CONCORD — Democratic presidential candidate Elizabeth Warren and Republican hopeful Bill Weld both said Wednesday President Trump should have been impeached based on Special Counsel Robert Mueller’s report on Russian interference in the 2016 election.
That probe didn’t proceed, and now both Warren and Weld — in Concord Wednesday to file their candidacy papers for the New Hampshire primary — support the House inquiry into Trump’s dealings with Ukraine.
Warren said she became convinced after the House Democratic leaders balked at pushing impeachment based on Mueller’s findings that Trump would continue to abuse his executive power.
“I knew at that time that if we did not go forward with an impeachment inquiry, this is a man who would break the law repeatedly and now it appears that is exactly what he has done,” Warren told reporters after she formally signed up to appear on the 2020 primary ballot.
In April, Warren was one of the first major Democratic candidates to support impeachment.
“I think it should have happened earlier but we’re here now, let’s do it,” Warren said.
She said her presidential campaign would be put on hold if there is a Senate trial on whether to remove Trump from office.
“I’ve got a constitutional duty; if there’s a trial, I will be there,” Warren said.
Hours earlier, Weld, the 74-year-old former Massachusetts governor, signed up to challenge Trump on the Republican side of the primary. He said he believed the Democratically-controlled House would conduct the impeachment probe in a fair manner.
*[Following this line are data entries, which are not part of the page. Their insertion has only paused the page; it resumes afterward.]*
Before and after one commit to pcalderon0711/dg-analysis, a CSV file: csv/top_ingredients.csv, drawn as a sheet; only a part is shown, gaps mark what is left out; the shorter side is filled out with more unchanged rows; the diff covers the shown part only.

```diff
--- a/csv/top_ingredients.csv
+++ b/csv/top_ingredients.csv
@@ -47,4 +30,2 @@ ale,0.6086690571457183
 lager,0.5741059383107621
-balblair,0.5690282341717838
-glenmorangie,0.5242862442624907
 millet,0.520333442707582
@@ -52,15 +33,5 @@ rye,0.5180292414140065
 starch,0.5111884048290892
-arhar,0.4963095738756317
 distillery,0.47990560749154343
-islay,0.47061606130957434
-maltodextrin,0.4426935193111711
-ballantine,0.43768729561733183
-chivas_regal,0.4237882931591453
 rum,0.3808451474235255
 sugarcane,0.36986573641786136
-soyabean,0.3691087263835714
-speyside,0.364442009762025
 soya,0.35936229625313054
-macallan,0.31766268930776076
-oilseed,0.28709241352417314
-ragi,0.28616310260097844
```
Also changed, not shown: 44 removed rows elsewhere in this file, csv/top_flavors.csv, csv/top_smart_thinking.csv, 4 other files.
In 1974, Weld started his legal career as a lawyer on the staff of the House Judiciary Committee’s impeachment inquiry against then-President Richard Nixon.
Weld said he would advise those working on the Trump proceedings to make sure the process can be easily understood.
“It is better if you simplify the articles rather than loading up,” Weld said.
Weld said he was given the task of crafting a complex article of impeachment about the “impoundment of funds” by Nixon.
The House rejected that charge in favor three more easily understood charges: obstruction of justice, abuse of power, and contempt of Congress.
After the House Judiciary Committee approved those three charges, Nixon resigned from office.
On Tuesday, former South Carolina Gov. Mark Sanford ended his own GOP presidential bid, concluding the furor over the President’s possible impeachment was stifling all other meaningful debate.
Weld said the outcome of impeachment could boost his own long-shot run.
“I think that it is possible that the impact of cold, inconvertible facts coming out could bring more oxygen into the room,” Weld said.
“It could fuel the candidacy of certainly people like myself as someone who from early on has been saying this president deserves to face impeachment by the U.S. House and removal from office in the U.S. Senate.”
In other remarks, Warren pushed back against wealthy critics of her plan to raise their income taxes and billionaires like Michael Bloomberg, who is seriously considering a 2020 primary candidacy of his own.
Warren, the 70-year-old Massachusetts senator, refused to directly criticize either Bloomberg or former Mass. Gov. Deval Patrick.
According to several media outlets, Patrick is said to be on the verge of entering the crowded Democratic primary field.
But Warren noted the criticism of her has ramped up since she unveiled her way to pay for her Medicare-for-all health insurance plan — a tax on billionaires and a new tax on capital gains by individuals.
“When I am talking about how we can make this country work better not just for people at the top, I have noticed that billionaires go on TV and cry, and other billionaires encourage their billionaire buddies to jump into the race,” Warren said.
Aides to Bloomberg have already said the ex-New York mayor has no intention of running in New Hampshire and other early-voting states and instead won’t be on the ballot until Super Tuesday primaries take place next March.
Meanwhile, Patrick called key supporters to say he would enter the race with a video on Thursday and tentative plans to come to New Hampshire to file on Friday.
Warren’s campaign has been on a slow-but-steady climb in New Hampshire since she began running last January. The latest polls here have her running neck-and-neck or slightly ahead of 2016 primary winner Bernie Sanders of Vermont and former Vice President Joe Biden of Delaware.
Asked if she anticipates winning the primary, expected to be held Feb. 11, Warren simply answered, “Yes.”
Democratic rival Julian Castro said Iowa and New Hampshire aren’t ethnically diverse enough to warrant having the top spot at the head of the primary calendar every four years.
In response, Warren said the two states, along with South Carolina and Nevada, which follow New Hampshire, provide a good cross-section of the country.
“Those four states represent a lot of different parts of the country and a lot of different people; it’s urban, it’s rural, different issues, it is about the opportunity to talk about issues to all sorts of voters,” Warren said.